Data
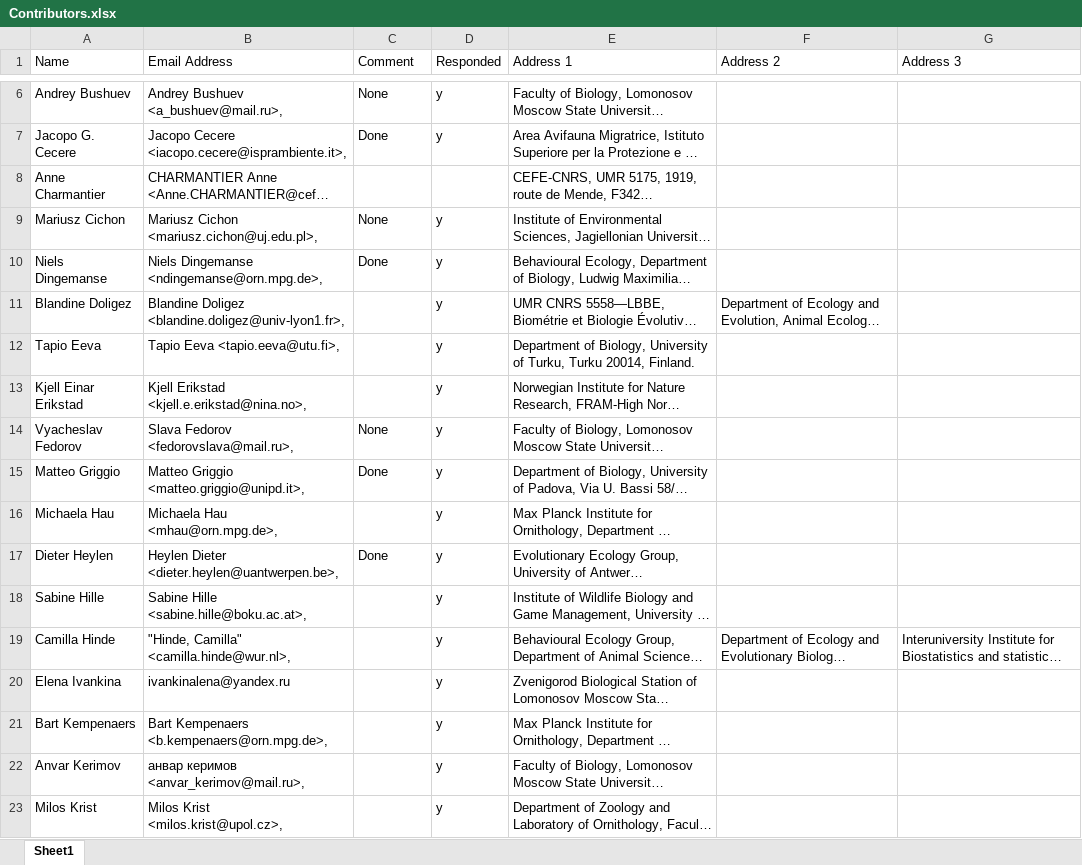
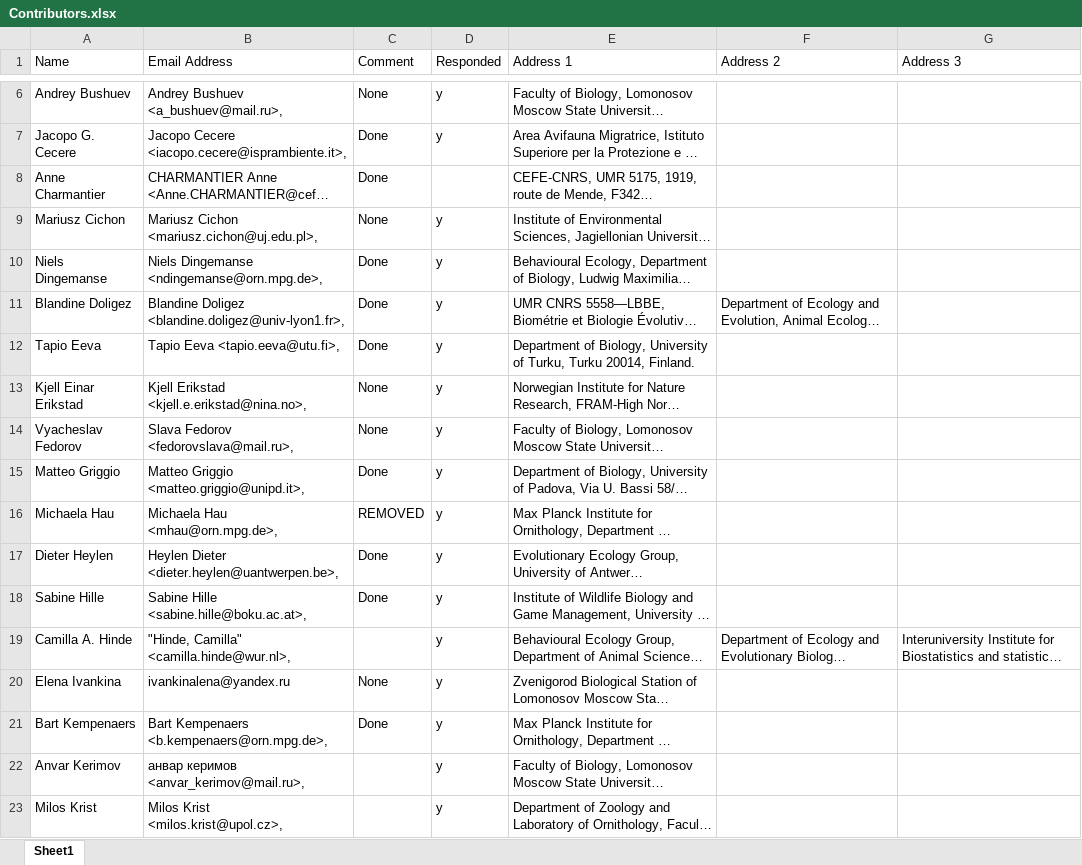
Before and after one commit to lgs85/SpurginBosse_Hapmap, an Excel workbook: Manuscript/Contributors.xlsx, sheet Sheet1, drawn as a sheet; only a part is shown, gaps mark what is left out; long unchanged cells end in …; values as stored, in another font and other column widths than the file's, no borders; the diff names each change by its address in the sheet, - before the commit and + after, or states it on an @@ line.

Commit message:
More collaborator comments

```diff
--- a/Manuscript/Contributors.xlsx (sheet Sheet1)
+++ b/Manuscript/Contributors.xlsx (sheet Sheet1)
-C8 (Comment): (empty)
+C8 (Comment): Done
-C11:C12 (Comment): (empty)
+C11:C12 (Comment): Done
-C13 (Comment): (empty)
+C13 (Comment): None
-C16 (Comment): (empty)
+C16 (Comment): REMOVED
-C18 (Comment): (empty)
+C18 (Comment): Done
-A19 (Name): Camilla Hinde
+A19 (Name): Camilla A. Hinde
-C20 (Comment): (empty)
+C20 (Comment): None
-C21 (Comment): (empty)
+C21 (Comment): Done
```
Also changed, not shown: 6 other files.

Problem to work on
Return only the lines of the records in which the string "empty" appears.

Answer for this exercise
-C8 (Comment): (empty)
-C11:C12 (Comment): (empty)
-C13 (Comment): (empty)
-C16 (Comment): (empty)
-C18 (Comment): (empty)
-C20 (Comment): (empty)
-C21 (Comment): (empty)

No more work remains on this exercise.